The English Standard Version of the Bible is a fine translation, even one of the best to use. Soon its publisher, Crossway Books, will issue an ESV Study Bible. In advance of its release, they have made available a few online video clips HERE. It is a great opportunity to hear Dr. J. I. Packer and other speak about the Bible in general, and the ESV-SB in particular.”


PIPER: Gratitude for Power-Restraint

Here is a short and helpful insight to current political events (with greater ramifications in our world), found in a commentary by John Piper on June 16, 2008

The Supreme Court rendered a decision last week concerning Guantanamo Bay. Unlawful combatants there now have constitutional habeas rights (protection from unlawful detention). The decision was considered a rebuke to the Bush administration and the way the armed services are doing their work under his leadership.

Here is what amazes me and awakens thankfulness in my heart to God. I heard the president from Rome speak these words: “We will abide by the Court’s decision. That doesn’t mean that I have to agree with it.”

Don’t let this go by without wonder and gratitude. Here is the most powerful leader in the world standing in public in the middle of Europe and saying for the whole world to hear that some of his decisions are nullified and his authority is curtailed and that he will submit to it.

Imagine such a thing in Myanmar or North Korea or China or Vietnam or in a half a dozen African regimes.
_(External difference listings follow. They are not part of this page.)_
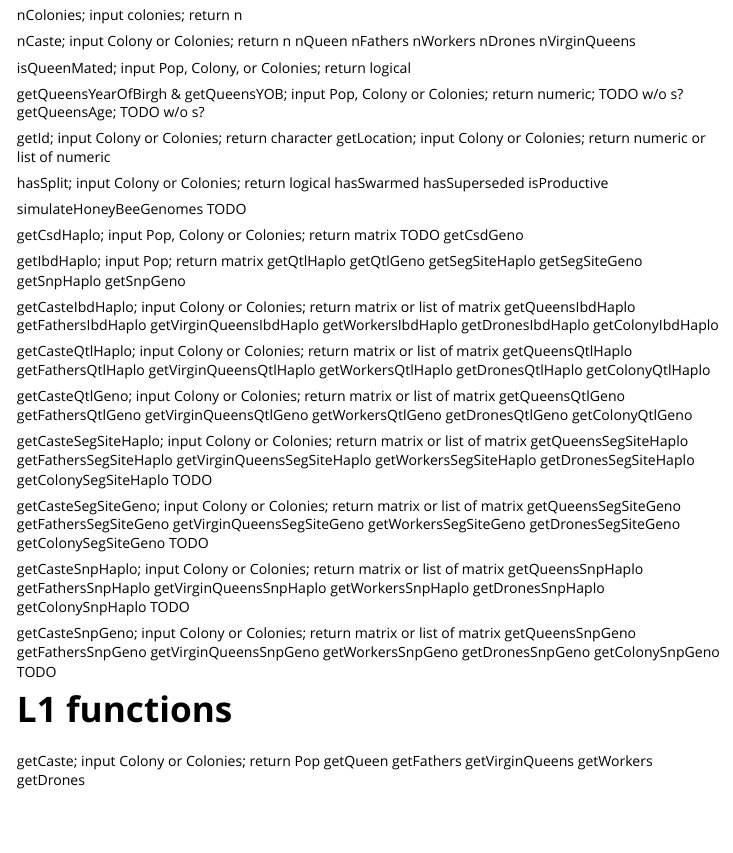
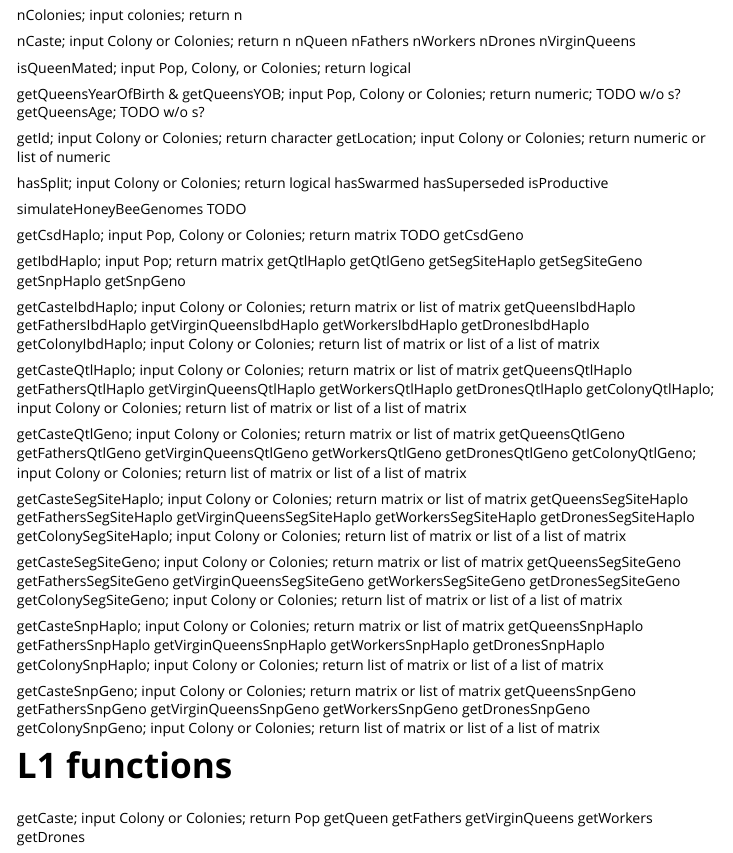
Before and after one commit to janaobsteter/SIMplyBee_fork, an R Markdown document (AlphaSimRBee/vignettes/AlphaSimRBee.Rmd): the page in a window 1100 px wide, from 130 px down. Rendered offline with R 4.5, knitr and Pandoc, with nearby package versions.

Commit message:
Fixed typos

```diff
--- a/AlphaSimRBee/vignettes/AlphaSimRBee.Rmd
+++ b/AlphaSimRBee/vignettes/AlphaSimRBee.Rmd
@@ -27,7 +27,7 @@ nVirginQueens
 
 isQueenMated; input Pop, Colony, or Colonies; return logical
 
-getQueensYearOfBirgh & getQueensYOB; input Pop, Colony or Colonies; return numeric; TODO w/o s?
+getQueensYearOfBirth & getQueensYOB; input Pop, Colony or Colonies; return numeric; TODO w/o s?
 getQueensAge; TODO w/o s?
 
 getId; input Colony or Colonies; return character
@@ -57,7 +57,7 @@ getFathersIbdHaplo
 getVirginQueensIbdHaplo
 getWorkersIbdHaplo
 getDronesIbdHaplo
-getColonyIbdHaplo
+getColonyIbdHaplo; input Colony or Colonies; return list of matrix or list of a list of matrix
 
 getCasteQtlHaplo; input Colony or Colonies; return matrix or list of matrix
 getQueensQtlHaplo
@@ -65,7 +65,7 @@ getFathersQtlHaplo
 getVirginQueensQtlHaplo
 getWorkersQtlHaplo
 getDronesQtlHaplo
-getColonyQtlHaplo
+getColonyQtlHaplo; input Colony or Colonies; return list of matrix or list of a list of matrix
 
 getCasteQtlGeno; input Colony or Colonies; return matrix or list of matrix
 getQueensQtlGeno
@@ -73,7 +73,7 @@ getFathersQtlGeno
 getVirginQueensQtlGeno
 getWorkersQtlGeno
 getDronesQtlGeno
-getColonyQtlGeno
+getColonyQtlGeno; input Colony or Colonies; return list of matrix or list of a list of matrix
 
 getCasteSegSiteHaplo; input Colony or Colonies; return matrix or list of matrix
 getQueensSegSiteHaplo
@@ -81,7 +81,7 @@ getFathersSegSiteHaplo
 getVirginQueensSegSiteHaplo
 getWorkersSegSiteHaplo
 getDronesSegSiteHaplo
-getColonySegSiteHaplo TODO
+getColonySegSiteHaplo; input Colony or Colonies; return list of matrix or list of a list of matrix
 
 getCasteSegSiteGeno; input Colony or Colonies; return matrix or list of matrix
 getQueensSegSiteGeno
@@ -89,7 +89,7 @@ getFathersSegSiteGeno
 getVirginQueensSegSiteGeno
 getWorkersSegSiteGeno
 getDronesSegSiteGeno
-getColonySegSiteGeno TODO
+getColonySegSiteGeno; input Colony or Colonies; return list of matrix or list of a list of matrix
 
 getCasteSnpHaplo; input Colony or Colonies; return matrix or list of matrix
 getQueensSnpHaplo
@@ -97,7 +97,7 @@ getFathersSnpHaplo
 getVirginQueensSnpHaplo
 getWorkersSnpHaplo
 getDronesSnpHaplo
-getColonySnpHaplo TODO
+getColonySnpHaplo; input Colony or Colonies; return list of matrix or list of a list of matrix
 
 getCasteSnpGeno; input Colony or Colonies; return matrix or list of matrix
 getQueensSnpGeno
@@ -105,7 +105,7 @@ getFathersSnpGeno
 getVirginQueensSnpGeno
 getWorkersSnpGeno
 getDronesSnpGeno
-getColonySnpGeno TODO
+getColonySnpGeno; input Colony or Colonies; return list of matrix or list of a list of matrix
 
 # L1 functions
 
```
Unthinkable.

What an incredible privilege we have to live in a land where human power is checked.

I believe in the wisdom of this kind of democracy because I believe in the almost unbounded potential of the human heart for evil. Power corrupts. It is biblically wise that there are checks and balances in the American system.

Another reason I believe in the wisdom of such a democracy is that Christian faith cannot be coerced by force, and unbelievers cannot be executed for their unbelief by anyone but the returning King of kings. Therefore, governance that limits the power of men to force faith or kill the faithless is a good thing.

I am thanking God today for the freedoms and the power-restraints of America.


Don’t waste your cancer

How are you doing this fine spring evening? I hope this post finds you satisfied after a good day’s work, and fed, and well.

But how is our attitude when things are not well, or when you’ve just received seriously bad news — possibly about yourself?

At the beginning of 2006 Pastor John Piper of Minneapolis was diagnosed with prostrate cancer (a very early stage of it). On Feb 14th, he underwent successful surgery, and is well recovered. In the midst of that trial, he wrote about “not wasting” his cancer — a strange expression to our ears.

Just the other day the major newspaper of the Twin Cities metro area ran the essence of his writing on this subject. The web link below should take you there. I suggest you read it. You do NOT need to have cancer to profit from such thinking. Perhaps something else is shaking you and your world. The principles transfer well.

Let’s learn to think and act ‘christianly’ in this broken old world — to the praise and glory of our heavenly Father!
Yours by divine mercy,
Pastor David

Here’s the link to the newspaper article:
StarTribune Piper article

More Piper info from his ministry website…
Desiring God